Everyone knows the legend of Hercules and his twelve labors. Our story begins after the labors, and after the legend…

Haunted by a sin from his past, Hercules has become a mercenary. Along with five faithful companions, he travels ancient Greece selling his services for gold and using his legendary reputation to intimidate enemies. But when the benevolent ruler of Thrace and his daughter seek Hercules’ help to defeat a savage and terrifying warlord, Hercules finds that in order for good to triumph and justice to prevail… he must again become the hero he once was… he must embrace his own myth… he must be Hercules.

Dove Review

Dwayne “The Rock” Johnson portrays the great Hercules in this action filled movie. Is he a god or is he a legend? This is the part of the story that is intriguing. He and his fellow mercenaries travel the world helping those in need but they do this so that they can get paid in gold and with the hope that they may one day settle down. But when a king sends his lovely daughter to get the great legend, she must convince Hercules and his cohorts that it is for a good cause and not for the money, although there is a secret reason for her actions.

For the entire 99 minutes you are entertained with the legendary story of Hercules, action packed fighting, and some comedy thrown in every once in a while.
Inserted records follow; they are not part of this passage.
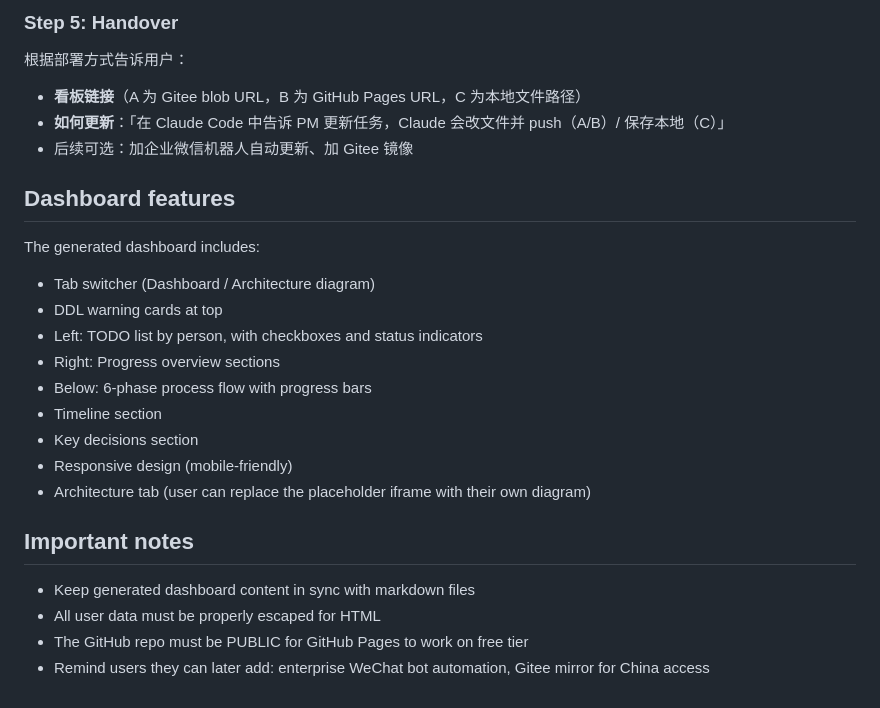
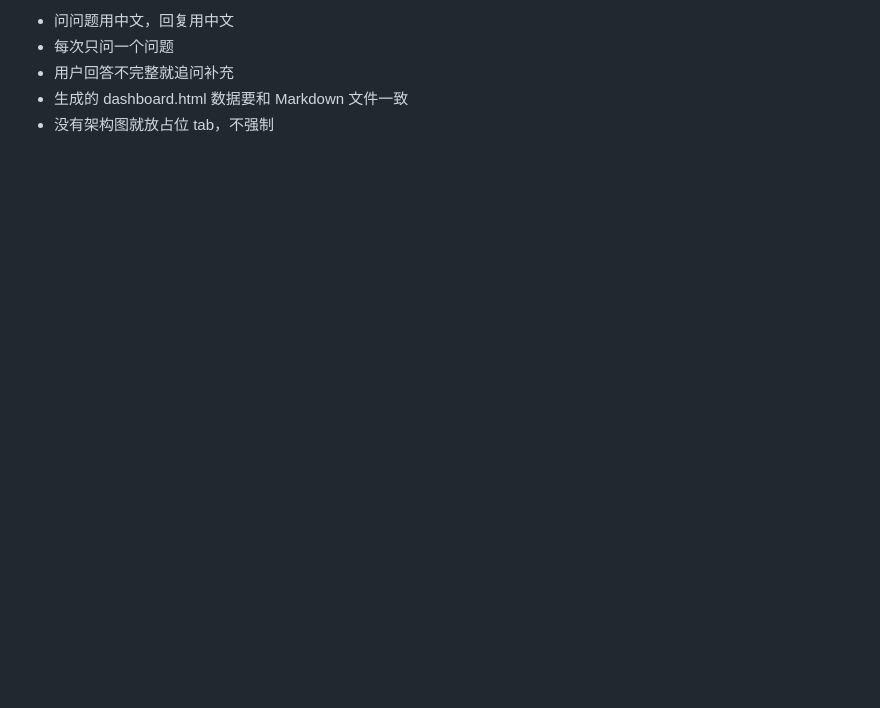
Before and after one commit to AndyYi-claude/vcc-project, a Markdown page: skill-project-kickstart/SKILL.md, the part around one of its changes. Drawn GitHub-style; blank space fills up the shorter version.

Commit message:
精简 SKILL.md + 新增安装说明.md，领导可快速上手

```diff
--- a/skill-project-kickstart/SKILL.md
+++ b/skill-project-kickstart/SKILL.md
@@ -99,26 +108,5 @@ Use the HTML template in `templates/dashboard.html`. Replace all `{{PLACEHOLDER}
-### Step 5: Handover
-
-根据部署方式告诉用户：
-- **看板链接**（A 为 Gitee blob URL，B 为 GitHub Pages URL，C 为本地文件路径）
-- **如何更新**：「在 Claude Code 中告诉 PM 更新任务，Claude 会改文件并 push（A/B）/ 保存本地（C）」
-- 后续可选：加企业微信机器人自动更新、加 Gitee 镜像
-
-## Dashboard features
-
-The generated dashboard includes:
-- Tab switcher (Dashboard / Architecture diagram)
-- DDL warning cards at top
-- Left: TODO list by person, with checkboxes and status indicators
-- Right: Progress overview sections
-- Below: 6-phase process flow with progress bars
-- Timeline section
-- Key decisions section
-- Responsive design (mobile-friendly)
-- Architecture tab (user can replace the placeholder iframe with their own diagram)
-
-## Important notes
-
-- Keep generated dashboard content in sync with markdown files
-- All user data must be properly escaped for HTML
-- The GitHub repo must be PUBLIC for GitHub Pages to work on free tier
-- Remind users they can later add: enterprise WeChat bot automation, Gitee mirror for China access
+- 问问题用中文，回复用中文
+- 每次只问一个问题
+- 用户回答不完整就追问补充
+- 生成的 dashboard.html 数据要和 Markdown 文件一致
+- 没有架构图就放占位 tab，不强制
```
Also changed, not shown: other parts of skill-project-kickstart/SKILL.md (+89 -80 lines), skill-project-kickstart/安装说明.md (added, +37 -0 lines).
But unfortunately due to the over the top violence and some language we can not approve this film with our seal.

Content Description

Sex: Many sexual innuendos
Language: B-2; S-2; F-1; H-1
Violence: Many, many many fighting scenes showing bloody bodies of men, women and children, bodies flying through air, decapitated heads on poles and animals being torn apart; men being hit in their private area; man threatens to kill his grandson;
Drugs: Men drinking in celebration; Hercules is drugged
Nudity: Naked baby; scene of a woman's entire back side of body nude
Other: Hercules is the son of the god Zeus; legends and mythology, men pretending to be dead


Company: Paramount
Director: Brett Ratner
Genre: Action
Runtime: 99 min.
Industry Rating: PG-13
Reviewer: Donna Rolfe